• _Task statement_
Your answer should hold all lines of the entries that include the word "alimenti".
--- Data to use Enclosed Below ---
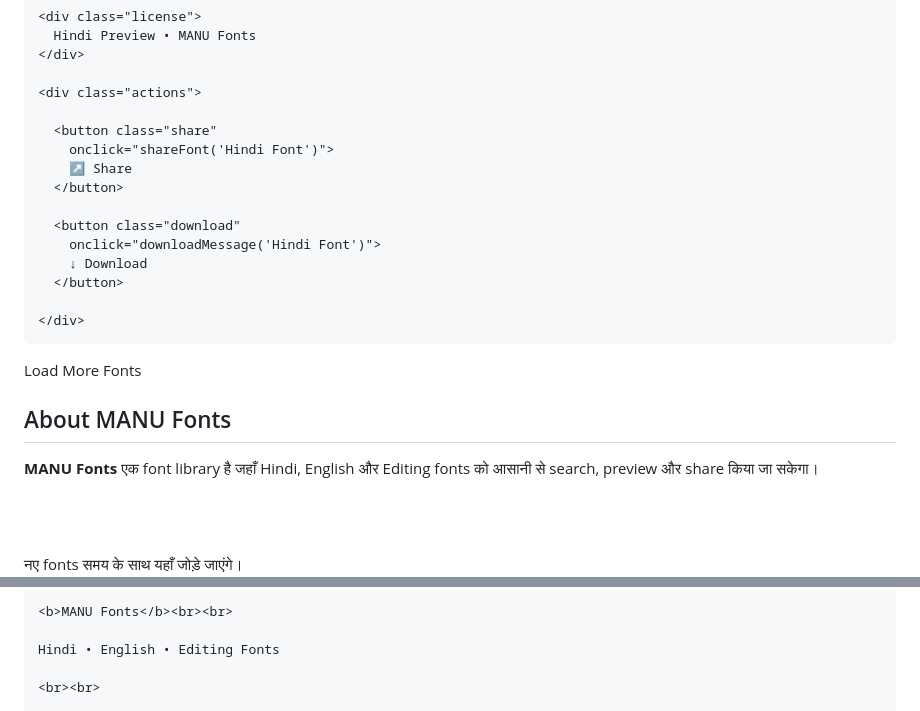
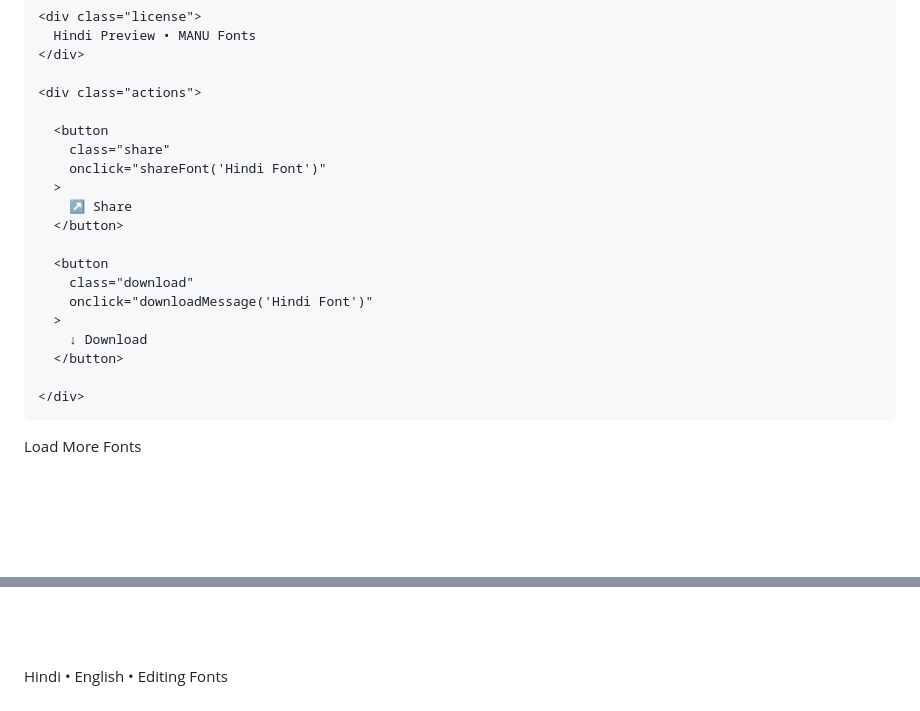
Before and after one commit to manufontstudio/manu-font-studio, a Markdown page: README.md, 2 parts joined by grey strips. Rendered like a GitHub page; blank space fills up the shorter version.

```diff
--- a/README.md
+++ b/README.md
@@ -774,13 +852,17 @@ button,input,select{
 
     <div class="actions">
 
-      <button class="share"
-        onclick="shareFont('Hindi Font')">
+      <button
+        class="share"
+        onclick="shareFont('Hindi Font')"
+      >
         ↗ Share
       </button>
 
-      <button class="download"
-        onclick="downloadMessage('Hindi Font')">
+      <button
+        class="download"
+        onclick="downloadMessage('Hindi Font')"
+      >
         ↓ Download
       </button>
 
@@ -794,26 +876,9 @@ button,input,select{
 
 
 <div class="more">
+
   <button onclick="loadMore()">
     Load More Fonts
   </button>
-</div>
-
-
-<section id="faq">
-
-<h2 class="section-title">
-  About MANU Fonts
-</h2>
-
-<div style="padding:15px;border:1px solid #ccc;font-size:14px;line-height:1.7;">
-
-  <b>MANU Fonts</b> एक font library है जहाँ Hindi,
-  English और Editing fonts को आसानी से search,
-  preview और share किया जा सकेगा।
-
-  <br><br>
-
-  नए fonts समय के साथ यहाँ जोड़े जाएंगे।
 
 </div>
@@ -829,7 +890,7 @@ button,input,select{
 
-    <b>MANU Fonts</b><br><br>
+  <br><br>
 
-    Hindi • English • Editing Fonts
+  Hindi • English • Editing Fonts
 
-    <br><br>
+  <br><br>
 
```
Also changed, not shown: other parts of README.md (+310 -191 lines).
--- End of Enclosed Data to use ---
--- Data to use Enclosed Below ---
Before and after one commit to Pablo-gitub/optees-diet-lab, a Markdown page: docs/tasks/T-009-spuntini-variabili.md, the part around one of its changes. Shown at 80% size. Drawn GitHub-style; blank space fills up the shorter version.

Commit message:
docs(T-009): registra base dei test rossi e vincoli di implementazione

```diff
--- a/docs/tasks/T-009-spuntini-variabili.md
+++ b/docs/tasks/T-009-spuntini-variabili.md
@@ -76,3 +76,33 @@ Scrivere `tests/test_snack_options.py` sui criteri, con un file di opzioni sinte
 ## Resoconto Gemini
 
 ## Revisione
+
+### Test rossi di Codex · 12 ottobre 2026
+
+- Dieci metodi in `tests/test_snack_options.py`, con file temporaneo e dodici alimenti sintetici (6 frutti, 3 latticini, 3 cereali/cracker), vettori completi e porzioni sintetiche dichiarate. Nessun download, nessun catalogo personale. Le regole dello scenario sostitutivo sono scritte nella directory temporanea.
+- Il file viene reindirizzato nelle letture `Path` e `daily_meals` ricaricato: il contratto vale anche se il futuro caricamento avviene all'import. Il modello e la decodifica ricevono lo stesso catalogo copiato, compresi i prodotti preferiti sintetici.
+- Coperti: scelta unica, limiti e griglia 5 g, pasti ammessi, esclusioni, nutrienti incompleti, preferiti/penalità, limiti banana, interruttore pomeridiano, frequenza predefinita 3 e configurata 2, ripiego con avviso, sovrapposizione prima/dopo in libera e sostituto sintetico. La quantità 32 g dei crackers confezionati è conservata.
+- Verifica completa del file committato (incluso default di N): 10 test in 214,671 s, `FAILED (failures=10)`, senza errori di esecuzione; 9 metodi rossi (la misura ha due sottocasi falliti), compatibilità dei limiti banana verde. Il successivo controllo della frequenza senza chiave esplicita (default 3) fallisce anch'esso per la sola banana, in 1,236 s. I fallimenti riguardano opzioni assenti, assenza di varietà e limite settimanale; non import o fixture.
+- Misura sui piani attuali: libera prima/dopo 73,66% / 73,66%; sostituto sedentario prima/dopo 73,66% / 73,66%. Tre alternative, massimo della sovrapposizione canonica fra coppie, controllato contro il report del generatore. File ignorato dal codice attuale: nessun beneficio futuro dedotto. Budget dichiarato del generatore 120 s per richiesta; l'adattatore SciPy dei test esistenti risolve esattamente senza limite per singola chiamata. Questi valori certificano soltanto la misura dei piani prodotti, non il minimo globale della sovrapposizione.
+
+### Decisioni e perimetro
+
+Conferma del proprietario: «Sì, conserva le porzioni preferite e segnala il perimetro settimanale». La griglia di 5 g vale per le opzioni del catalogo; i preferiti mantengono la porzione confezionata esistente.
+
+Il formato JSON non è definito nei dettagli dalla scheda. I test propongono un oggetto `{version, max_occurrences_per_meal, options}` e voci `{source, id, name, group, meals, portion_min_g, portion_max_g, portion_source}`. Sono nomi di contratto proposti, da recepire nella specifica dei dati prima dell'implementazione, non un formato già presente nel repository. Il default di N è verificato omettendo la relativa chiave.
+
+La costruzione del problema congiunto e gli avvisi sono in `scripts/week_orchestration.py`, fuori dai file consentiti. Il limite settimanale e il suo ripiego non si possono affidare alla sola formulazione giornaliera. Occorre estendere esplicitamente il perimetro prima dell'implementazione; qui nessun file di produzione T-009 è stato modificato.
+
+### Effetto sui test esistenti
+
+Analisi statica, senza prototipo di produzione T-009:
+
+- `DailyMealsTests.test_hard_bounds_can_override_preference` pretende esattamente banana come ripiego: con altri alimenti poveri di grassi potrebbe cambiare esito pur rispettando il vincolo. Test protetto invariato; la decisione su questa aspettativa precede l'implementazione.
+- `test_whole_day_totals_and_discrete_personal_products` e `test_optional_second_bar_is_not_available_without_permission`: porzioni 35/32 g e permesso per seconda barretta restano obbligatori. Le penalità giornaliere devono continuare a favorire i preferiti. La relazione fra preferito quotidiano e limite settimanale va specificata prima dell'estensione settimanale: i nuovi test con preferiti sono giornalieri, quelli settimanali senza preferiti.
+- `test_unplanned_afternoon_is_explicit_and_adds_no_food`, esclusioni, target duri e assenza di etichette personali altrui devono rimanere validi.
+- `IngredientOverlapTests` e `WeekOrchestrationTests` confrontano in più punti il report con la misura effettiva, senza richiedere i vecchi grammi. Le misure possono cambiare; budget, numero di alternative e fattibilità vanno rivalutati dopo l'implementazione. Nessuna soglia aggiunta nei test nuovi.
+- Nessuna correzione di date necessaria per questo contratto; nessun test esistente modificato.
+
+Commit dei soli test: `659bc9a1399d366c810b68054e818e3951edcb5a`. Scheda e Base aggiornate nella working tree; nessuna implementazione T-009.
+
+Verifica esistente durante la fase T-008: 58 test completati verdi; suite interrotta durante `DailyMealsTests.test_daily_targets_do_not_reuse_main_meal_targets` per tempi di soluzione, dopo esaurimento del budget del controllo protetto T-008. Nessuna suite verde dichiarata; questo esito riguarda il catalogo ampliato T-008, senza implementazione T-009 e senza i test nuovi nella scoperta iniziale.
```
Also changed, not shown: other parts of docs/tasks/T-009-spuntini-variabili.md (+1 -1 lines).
--- End of Enclosed Data to use ---
• _Worked solution_
+- Dieci metodi in `tests/test_snack_options.py`, con file temporaneo e dodici alimenti sintetici (6 frutti, 3 latticini, 3 cereali/cracker), vettori completi e porzioni sintetiche dichiarate. Nessun download, nessun catalogo personale. Le regole dello scenario sostitutivo sono scritte nella directory temporanea.
+- `DailyMealsTests.test_hard_bounds_can_override_preference` pretende esattamente banana come ripiego: con altri alimenti poveri di grassi potrebbe cambiare esito pur rispettando il vincolo. Test protetto invariato; la decisione su questa aspettativa precede l'implementazione.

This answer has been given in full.